The big American dictionaries are at least as scholarly and professional as the OED. They don’t try to "outdo" anyone by being encyclopedic. As long as we are controlled by this irrational, amateurish loathing of multi-word and other complex entries, we will remain a children’s grammar-school glossary. —Stephen 01:50, 6 June 2009 (UTC)
Wow, want to sneer a bit more? I can tell you're enjoying it. Equinox◑ 01:54, 6 June 2009 (UTC)
Among the OneLook references that have this: Columbia Encyclopedia, Columbia Gazetteer of North America, Dictionary of Cultural Literacy, and Wikipedia. Among source dictionaries: Encarta and Random House. Cambridge, Oxford, Collins, MW, and AHD do not. If we fail to include it directly, the WMF family remains represented. Evidently not every dictionary feels compelled to have even major gazetteer entries. That we have a sister project that has such items would seem to relieve us of the burden of duplicating content.
What WP does not have is a full range of translations. Their etymologies are uneven. I suspect that they do not cover linguistically (toponymically) interesting, but otherwise non-notable places. They do have nicknames. They don't have lists of all the placenames suffixed in "-field" etc.

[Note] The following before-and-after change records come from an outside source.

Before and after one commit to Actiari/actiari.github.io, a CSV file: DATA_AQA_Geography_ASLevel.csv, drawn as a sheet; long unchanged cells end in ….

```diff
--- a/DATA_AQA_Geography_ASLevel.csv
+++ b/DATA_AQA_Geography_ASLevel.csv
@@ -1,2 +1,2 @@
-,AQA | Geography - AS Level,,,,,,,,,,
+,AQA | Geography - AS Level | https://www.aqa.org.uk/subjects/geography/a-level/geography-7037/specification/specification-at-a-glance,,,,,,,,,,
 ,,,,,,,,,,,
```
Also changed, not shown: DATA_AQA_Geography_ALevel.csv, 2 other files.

I can see a role for a WikiGazetteer project that addressed the peculiar needs of topnymy. I don't know that Wiktionary will be a good home for the effort, just as it has not proven a suitable home for the taxonomic hierarchy, for a thesaurus, or even for grammatical formulas (X one's Y off), all of which have linguistic justification, two of which have no plausible alternative home in the WMF family.

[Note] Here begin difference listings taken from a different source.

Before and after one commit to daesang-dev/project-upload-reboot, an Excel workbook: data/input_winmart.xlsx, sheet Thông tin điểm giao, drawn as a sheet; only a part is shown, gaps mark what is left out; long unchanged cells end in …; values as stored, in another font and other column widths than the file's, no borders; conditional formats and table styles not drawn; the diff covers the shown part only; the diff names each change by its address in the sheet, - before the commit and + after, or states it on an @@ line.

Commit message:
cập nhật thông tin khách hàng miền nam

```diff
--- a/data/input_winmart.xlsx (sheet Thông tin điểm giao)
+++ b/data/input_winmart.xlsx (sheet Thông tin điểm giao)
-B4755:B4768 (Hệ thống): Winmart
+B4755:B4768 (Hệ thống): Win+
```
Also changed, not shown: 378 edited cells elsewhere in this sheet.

Sorry, Stephen G., but many dictionaries, especially American college dictionariesdo try to outdo each other in the number of entries listed in the jacket marketing text, and in the prominent entries and buzzwords you can find while browsing in the bookstore, at the expense of more valuable lexicographical definitions. They insert non-dictionary encyclopedic entries for self-promotion, with questionable actual value for the customer. Landau 2001, Dictionaries: The Art and Craft of Lexicography says so, in pretty much so many words. If you doubt it, I can hunt down some quotations.
But we don't add any value, or save any bookshelf space, by adding an inadequate copy of a Wikipedia entry instead of a link. Aping the print dictionaries' marketing strategies is a disservice to our “customers.” We also don't have any mandate to translate the name of every person, place and thing into other languages.
RFV passed as "clearly widespread use". The conclusion of RFD was to keep it because it's (sigh) a "famous place name", not because of putative attributive use or any such. It's unfortunate that the RFD discussion bore so little connection to any of our stated CFI, but I don't see that a lack of attributive citations really affects that outcome. Sorry, DCDuring. (And sorry, anyone who thinks our policies should be more than just something to bludgeon newbies with.) —RuakhTALK 04:58, 5 December 2009 (UTC)
I enthusiastically agree that this is the right result. There are many proper nouns that are used this way (metaphorically ?). A usage note to guide users to some uses of the metaphor might be nice. In my ideal non-Gazetteer Wiktionary, I would really like this kind of criterion formalized. Even if we go the Gazetteer route, it illustrates a mode of use for other classes of proper nouns. In the interim, this is a very useful "common-law" precedent for how we, um, interpret and apply existing CFI. DCDuringTALK 12:09, 5 December 2009 (UTC)